*Task objective*
Each line of the data below that holds the word "countries" is to be reported in full.

··· Data provided

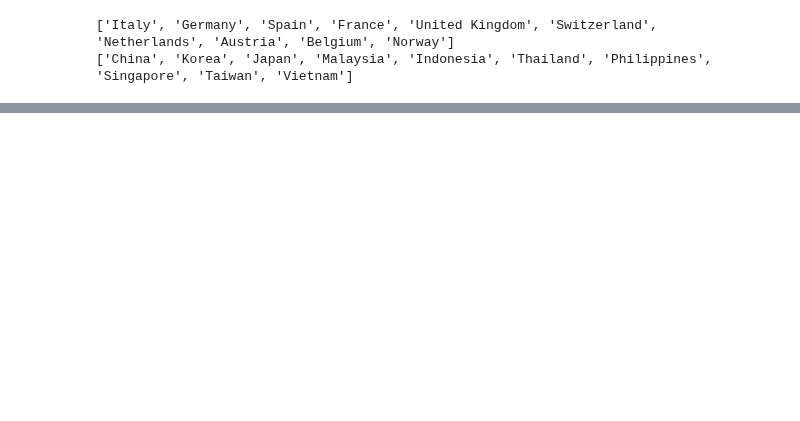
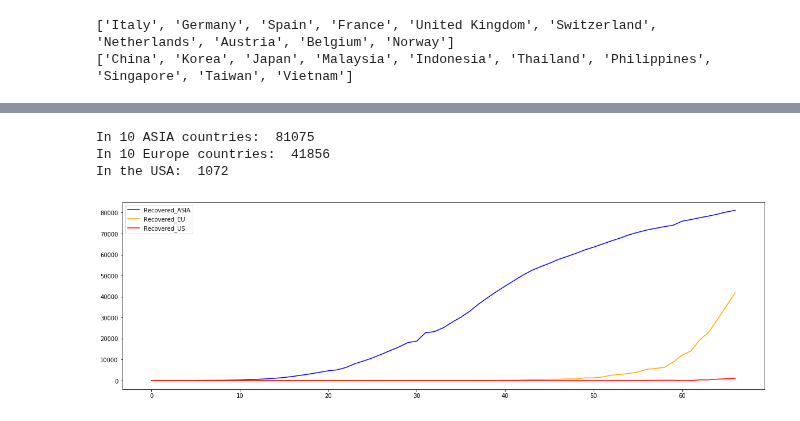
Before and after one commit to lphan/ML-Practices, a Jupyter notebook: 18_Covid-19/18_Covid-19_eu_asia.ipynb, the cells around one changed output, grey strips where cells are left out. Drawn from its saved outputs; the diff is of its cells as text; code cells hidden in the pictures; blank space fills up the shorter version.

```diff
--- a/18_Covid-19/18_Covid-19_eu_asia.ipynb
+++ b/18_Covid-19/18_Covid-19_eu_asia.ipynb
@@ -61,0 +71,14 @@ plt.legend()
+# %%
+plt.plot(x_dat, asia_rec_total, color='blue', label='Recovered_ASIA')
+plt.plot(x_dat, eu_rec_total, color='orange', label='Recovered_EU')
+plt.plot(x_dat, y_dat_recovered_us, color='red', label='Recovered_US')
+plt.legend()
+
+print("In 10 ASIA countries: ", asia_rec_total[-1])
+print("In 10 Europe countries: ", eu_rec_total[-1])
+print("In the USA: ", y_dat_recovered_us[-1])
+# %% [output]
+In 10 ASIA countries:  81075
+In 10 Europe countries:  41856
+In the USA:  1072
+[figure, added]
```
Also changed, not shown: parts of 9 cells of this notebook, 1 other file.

······

*Task output*
+print("In 10 ASIA countries: ", asia_rec_total[-1])
+print("In 10 Europe countries: ", eu_rec_total[-1])
+In 10 ASIA countries:  81075
+In 10 Europe countries:  41856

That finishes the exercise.